Problem to solve:
Every line of the listing is to be returned exactly as given.

Listed entries:

☆ ☆ ☆ ☆ ☆ ☆ ☆

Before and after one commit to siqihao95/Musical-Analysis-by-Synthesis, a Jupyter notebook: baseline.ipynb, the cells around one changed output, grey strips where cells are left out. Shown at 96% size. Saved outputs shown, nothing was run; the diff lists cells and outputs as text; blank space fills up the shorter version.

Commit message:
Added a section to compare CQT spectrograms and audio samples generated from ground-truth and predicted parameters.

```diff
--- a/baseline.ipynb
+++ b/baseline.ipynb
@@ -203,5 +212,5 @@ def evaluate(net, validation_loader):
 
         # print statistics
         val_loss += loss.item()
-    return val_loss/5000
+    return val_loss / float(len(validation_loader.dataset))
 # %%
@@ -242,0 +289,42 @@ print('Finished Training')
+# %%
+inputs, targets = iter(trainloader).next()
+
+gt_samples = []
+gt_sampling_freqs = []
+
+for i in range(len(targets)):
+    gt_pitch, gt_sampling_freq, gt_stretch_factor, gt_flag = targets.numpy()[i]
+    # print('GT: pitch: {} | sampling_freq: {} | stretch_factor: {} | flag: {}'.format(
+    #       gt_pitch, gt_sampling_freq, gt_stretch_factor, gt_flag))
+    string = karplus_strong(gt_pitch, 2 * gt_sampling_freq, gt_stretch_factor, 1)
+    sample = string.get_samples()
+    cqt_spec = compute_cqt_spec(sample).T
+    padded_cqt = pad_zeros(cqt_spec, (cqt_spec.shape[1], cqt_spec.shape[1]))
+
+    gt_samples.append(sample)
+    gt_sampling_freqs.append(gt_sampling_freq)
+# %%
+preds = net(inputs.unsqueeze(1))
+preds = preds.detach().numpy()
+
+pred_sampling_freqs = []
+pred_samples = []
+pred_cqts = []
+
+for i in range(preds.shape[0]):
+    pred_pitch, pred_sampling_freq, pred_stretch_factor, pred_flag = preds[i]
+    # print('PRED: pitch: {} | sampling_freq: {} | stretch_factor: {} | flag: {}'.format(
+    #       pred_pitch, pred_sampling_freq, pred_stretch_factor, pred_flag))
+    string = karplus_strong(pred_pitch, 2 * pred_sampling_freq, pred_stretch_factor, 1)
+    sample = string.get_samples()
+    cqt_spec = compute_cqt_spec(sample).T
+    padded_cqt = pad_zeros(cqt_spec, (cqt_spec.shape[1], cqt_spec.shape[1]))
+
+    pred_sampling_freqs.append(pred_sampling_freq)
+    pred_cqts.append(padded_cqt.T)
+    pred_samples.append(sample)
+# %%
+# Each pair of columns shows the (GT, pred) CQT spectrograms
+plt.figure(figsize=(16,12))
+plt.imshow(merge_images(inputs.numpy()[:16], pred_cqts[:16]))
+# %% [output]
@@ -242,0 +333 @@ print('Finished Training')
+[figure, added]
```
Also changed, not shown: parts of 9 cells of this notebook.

☆ ☆ ☆ ☆ ☆ ☆ ☆

Response to this exercise:
Before and after one commit to siqihao95/Musical-Analysis-by-Synthesis, a Jupyter notebook: baseline.ipynb, the cells around one changed output, grey strips where cells are left out. Shown at 96% size. Saved outputs shown, nothing was run; the diff lists cells and outputs as text; blank space fills up the shorter version.

Commit message:
Added a section to compare CQT spectrograms and audio samples generated from ground-truth and predicted parameters.

```diff
--- a/baseline.ipynb
+++ b/baseline.ipynb
@@ -203,5 +212,5 @@ def evaluate(net, validation_loader):
 
         # print statistics
         val_loss += loss.item()
-    return val_loss/5000
+    return val_loss / float(len(validation_loader.dataset))
 # %%
@@ -242,0 +289,42 @@ print('Finished Training')
+# %%
+inputs, targets = iter(trainloader).next()
+
+gt_samples = []
+gt_sampling_freqs = []
+
+for i in range(len(targets)):
+    gt_pitch, gt_sampling_freq, gt_stretch_factor, gt_flag = targets.numpy()[i]
+    # print('GT: pitch: {} | sampling_freq: {} | stretch_factor: {} | flag: {}'.format(
+    #       gt_pitch, gt_sampling_freq, gt_stretch_factor, gt_flag))
+    string = karplus_strong(gt_pitch, 2 * gt_sampling_freq, gt_stretch_factor, 1)
+    sample = string.get_samples()
+    cqt_spec = compute_cqt_spec(sample).T
+    padded_cqt = pad_zeros(cqt_spec, (cqt_spec.shape[1], cqt_spec.shape[1]))
+
+    gt_samples.append(sample)
+    gt_sampling_freqs.append(gt_sampling_freq)
+# %%
+preds = net(inputs.unsqueeze(1))
+preds = preds.detach().numpy()
+
+pred_sampling_freqs = []
+pred_samples = []
+pred_cqts = []
+
+for i in range(preds.shape[0]):
+    pred_pitch, pred_sampling_freq, pred_stretch_factor, pred_flag = preds[i]
+    # print('PRED: pitch: {} | sampling_freq: {} | stretch_factor: {} | flag: {}'.format(
+    #       pred_pitch, pred_sampling_freq, pred_stretch_factor, pred_flag))
+    string = karplus_strong(pred_pitch, 2 * pred_sampling_freq, pred_stretch_factor, 1)
+    sample = string.get_samples()
+    cqt_spec = compute_cqt_spec(sample).T
+    padded_cqt = pad_zeros(cqt_spec, (cqt_spec.shape[1], cqt_spec.shape[1]))
+
+    pred_sampling_freqs.append(pred_sampling_freq)
+    pred_cqts.append(padded_cqt.T)
+    pred_samples.append(sample)
+# %%
+# Each pair of columns shows the (GT, pred) CQT spectrograms
+plt.figure(figsize=(16,12))
+plt.imshow(merge_images(inputs.numpy()[:16], pred_cqts[:16]))
+# %% [output]
@@ -242,0 +333 @@ print('Finished Training')
+[figure, added]
```
Also changed, not shown: parts of 9 cells of this notebook.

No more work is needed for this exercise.